A new real world evidence study on Idiopathic pulmonary fibrosis (IPF) describes the high disease burden associated with IPF, highlights the need for early diagnosis, and emphasizes that current Finnish reimbursement restrictions prevent early care.
Idiopathic pulmonary fibrosis (IPF) is a chronic, progressive fibrotic lung disease causing disrupted gas exchange, respiratory failure and death. The prevalence in Finland is estimated to be between 8.6 and 19 cases per 100 000 persons. Forced vital capacity (FVC), a spirometry test assessing the function of the lungs, can be used to measure disease severity, and patients are often grouped based on the FVC results as FVC >90 % predicted, FVC 50-90 % predicted, and FVC <50 % predicted.
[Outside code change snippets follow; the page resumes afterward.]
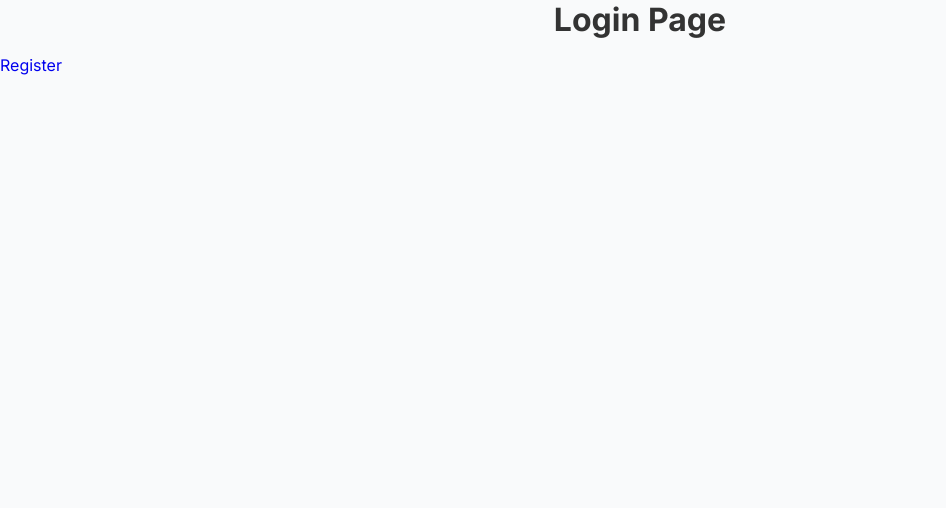
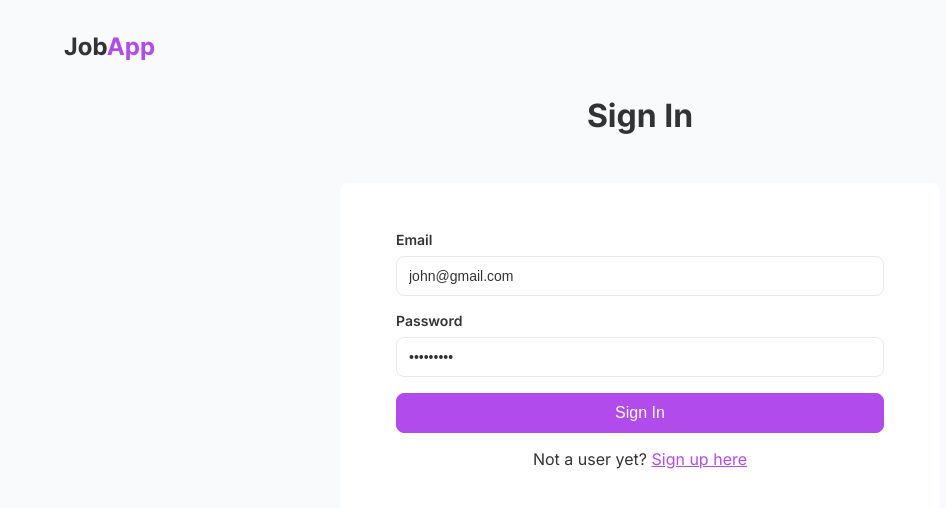
Before and after one commit to dev-timm/JobApp, a React (Vite) app in the folder client/: page /login in a window 1280 px wide. Shown: the top 508 px of the page, without its empty margins (0-946 px from the left). Built offline with nearby package versions, Linux system fonts and the light colour scheme.

Commit message:
add and style register and login page

```diff
--- /dev/null
+++ b/client/src/components/FormRow.jsx
@@ -0,0 +1,18 @@
+const FormRow = ({ type, name, labelText, defaultValue, placeholder }) => {
+  return (
+    <div className="form-row">
+      <label htmlFor={name} className="form-label">
+        {labelText || name}
+      </label>
+      <input
+        type={type}
+        id={name}
+        name={name}
+        defaultValue={defaultValue || ''}
+        placeholder={placeholder}
+        required
+      />
+    </div>
+  );
+};
+export default FormRow;
--- a/client/src/components/index.js
+++ b/client/src/components/index.js
@@ -1 +1,2 @@
 export { default as Logo } from './Logo';
+export { default as FormRow } from './FormRow';
--- a/client/src/index.css
+++ b/client/src/index.css
@@ -18,6 +18,7 @@ html {
   --primary-light: #f7f0fb;
   --grey900: #333;
   --grey300: #777777;
+  --grey200: #eaeaea;
   --grey100: #f9fafb;
   --white: #fff;
 
@@ -31,7 +32,7 @@ html {
   --dark-mode-bg-color: #333;
   --dark-mode-text-color: #f0f0f0;
   --dark-mode-bg-secondary-color: #3f3f3f;
-  --dark-mode-text-secondary-color: var(--grey-300);
+  --dark-mode-text-secondary-color: var(--grey300);
 
   /* layout */
   --max-width: 1880px;
@@ -42,7 +43,7 @@ html {
 
   /* text */
   --small-text: 0.875rem;
-  --extra-small-text: 0.7em;
+  --extra-small-text: 0.75em;
 
   /* animation */
   --transition: 0.3s ease-in-out all;
@@ -90,12 +91,15 @@ a {
   line-height: 150%;
 }
 
+/* buttons */
+
 .btn-primary {
   display: flex;
   height: 48px;
   padding: 12px 16px;
   justify-content: center;
   align-items: center;
+  border: 1px solid var(--primary);
   border-radius: var(--border-radius);
   background: var(--primary);
   color: #fff;
@@ -104,9 +108,34 @@ a {
   font-weight: 500;
   transition: var(--transition);
   width: fit-content;
+  cursor: pointer;
 }
 
 .btn-primary:hover {
+  background: var(--white);
+  border: 1px solid var(--primary);
+  color: var(--primary);
+}
+
+.btn-medium-primary {
+  display: flex;
+  height: 40px;
+  padding: 12px 16px;
+  justify-content: center;
+  align-items: center;
+  border: 1px solid var(--primary);
+  border-radius: var(--border-radius);
+  background: var(--primary);
+  color: #fff;
+  text-align: center;
+  font-size: 16px;
+  font-weight: 500;
+  transition: var(--transition);
+  width: fit-content;
+  cursor: pointer;
+}
+
+.btn-medium-primary:hover {
   background: var(--white);
   border: 1px solid var(--primary);
   color: var(--primary);
@@ -133,3 +162,56 @@ a {
   background: var(--primary);
   color: var(--white);
 }
+
+.btn-form {
+  width: 100%;
+}
+
+/* forms */
+
+.form {
+  width: 90vw;
+  max-width: var(--fixed-width);
+  background: var(--background-secondary-color);
+  border-radius: var(--border-radius);
+  padding: 3rem 3.5rem;
+  margin: 3rem auto;
+}
+
+.form-row {
+  margin-bottom: 1rem;
+}
+
+.form-label {
+  display: block;
+  font-size: var(--small-text);
+  font-weight: 600;
+  margin-bottom: 0.5rem;
+  text-transform: capitalize;
+}
+
+input {
+  width: 100%;
+  display: flex;
+  justify-content: space-between;
+  align-items: center;
+  height: 40px;
+  padding: 12px;
+  border-radius: var(--border-radius);
+  border: 1px solid var(--grey200);
+  background: var(--background-secondary-color);
+  font-size: 14px;
+  color: var(--text-color);
+}
+
+input:hover {
+  border: 1px solid var(--primary);
+  box-shadow: 0px 4px 6px -4px rgba(10, 9, 13, 0.08),
+    0px 8px 8px -4px rgba(10, 9, 13, 0.04);
+}
+
+input:focus {
+  border-radius: 9px;
+  border: 1px solid var(--primary);
+  outline: none; /* Remove default browser outline */
+}
--- a/client/src/pages/Login.jsx
+++ b/client/src/pages/Login.jsx
@@ -1,11 +1,39 @@
-import { Link } from 'react-router-dom';
+import { Form, Link } from 'react-router-dom';
+import { FormRow, Logo } from '../components';
+
+import styles from '../styles/RegisterAndLogin.module.css';
 
 const Login = () => {
   return (
-    <div>
-      <h1>Login Page</h1>
-      <Link to="/register">Register</Link>
-    </div>
+    <>
+      <nav>
+        <Logo />
+      </nav>
+      <h1>Sign In</h1>
+      <Form method="post" className="form">
+        <FormRow
+          type="email"
+          name="email"
+          placeholder="Enter email"
+          defaultValue="john@gmail.com"
+        />
+        <FormRow
+          type="password"
+          name="password"
+          placeholder="Enter pasword"
+          defaultValue="secret123"
+        />
+        <button type="submit" className="btn-medium-primary btn-form">
+          Sign In
+        </button>
+        <p>
+          Not a user yet?{' '}
+          <Link to="/register" className={styles.link}>
+            Sign up here
+          </Link>
+        </p>
+      </Form>
+    </>
   );
 };
 export default Login;
--- a/client/src/pages/Register.jsx
+++ b/client/src/pages/Register.jsx
@@ -1,11 +1,58 @@
-import { Link } from 'react-router-dom';
+import { Form, Link } from 'react-router-dom';
+import { FormRow, Logo } from '../components';
+
+import styles from '../styles/RegisterAndLogin.module.css';
 
 const Register = () => {
   return (
-    <div>
-      <h1>Register Page</h1>
-      <Link to="/login">Login</Link>
-    </div>
+    <>
+      <nav>
+        <Logo />
+      </nav>
+      <h1>Sign Up</h1>
+      <Form method="post" className="form">
+        <FormRow
+          type="text"
+          name="name"
+          placeholder="Enter first name"
+          defaultValue="john"
+        />
+        <FormRow
+          type="text"
+          name="lastName"
+          labelText="Last Name"
+          placeholder="Enter last name"
+          defaultValue="Smith"
+        />
+        <FormRow
+          type="text"
+          name="location"
+          placeholder="Enter location"
+          defaultValue="earth"
+        />
+        <FormRow
+          type="email"
+          name="email"
+          placeholder="Enter email"
+          defaultValue="john@gmail.com"
+        />
+        <FormRow
+          type="password"
+          name="password"
+          placeholder="Enter pasword"
+          defaultValue="secret123"
+        />
+        <button type="submit" className="btn-medium-primary btn-form">
+          Sign Up
+        </button>
+        <p>
+          Already a user?{' '}
+          <Link to="/login" className={styles.link}>
+            Sign in here
+          </Link>
+        </p>
+      </Form>
+    </>
   );
 };
 export default Register;
--- /dev/null
+++ b/client/src/styles/RegisterAndLogin.module.css
@@ -0,0 +1,17 @@
+nav {
+  width: var(--fluid-width);
+  max-width: var(--max-width);
+  margin: 0 auto;
+  height: var(--nav-height);
+  display: flex;
+  align-items: center;
+}
+
+.link {
+  color: var(--primary);
+  text-decoration: underline;
+}
+
+p {
+  margin-top: 1rem;
+}
```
Currently, the reimbursement threshold for antifibrotic treatment in Finland is FVC 50-90 % predicted.
This retrospective registry-based study included 266 patients diagnosed with IPF in the Hospital District of Southwest Finland between 2005 and 2017 (n=993). Patients were identified based on high-resolution computer tomography and/or lung biopsy statements, as well as clinical diagnosis using structural data from the medical records and text mining. Lung function in the IPF patients was assessed by FVC at baseline and during follow-up. Medications, survival, and healthcare resource utilization and costs were extracted from the medical records.
The mean age at IPF diagnosis was 74 years and IPF was more common in men. The mean FVC was 77 % predicted, with 24 % of patients in the FVC >90 % predicted group, and 63 % in the FVC 50-90 % predicted group at baseline. No trend for improved FVC at baseline was observed over time. At the end of follow-up in 2017, 16 % of the patients had initiated antifibrotic medication and 42 % of the patients had died. The median survival time after IPF diagnosis was 5.0 years, but the survival was heavily influenced by the FVC category, with each percentage decline increasing the mortality risk by 4 %. Healthcare resource utilization was also correlated with disease severity, and in total IPF patients utilized 4.7 million euros worth of specialty care resources during the study period.
This study raises several considerations for the care of IPF patients in the future. First of all, one fourth of the patients in this study presented with mild disease (FVC >90 %) and were not entitled to modern IPF treatment reimbursement, even though clinical studies have clearly shown that early treatment initiation can postpone irreversible deteriorative changes in lung function. Furthermore, IPF guidelines emphasize the need for precise and earlier diagnosis, but surprisingly no trend for improved FVC at baseline was observed in this study covering over 10 years of data.
As both the economic and the humanistic burdens of disease worsen with advancing disease, it is of outmost importance to postpone FVC decline in order to increase the IPF patients’ quality of life.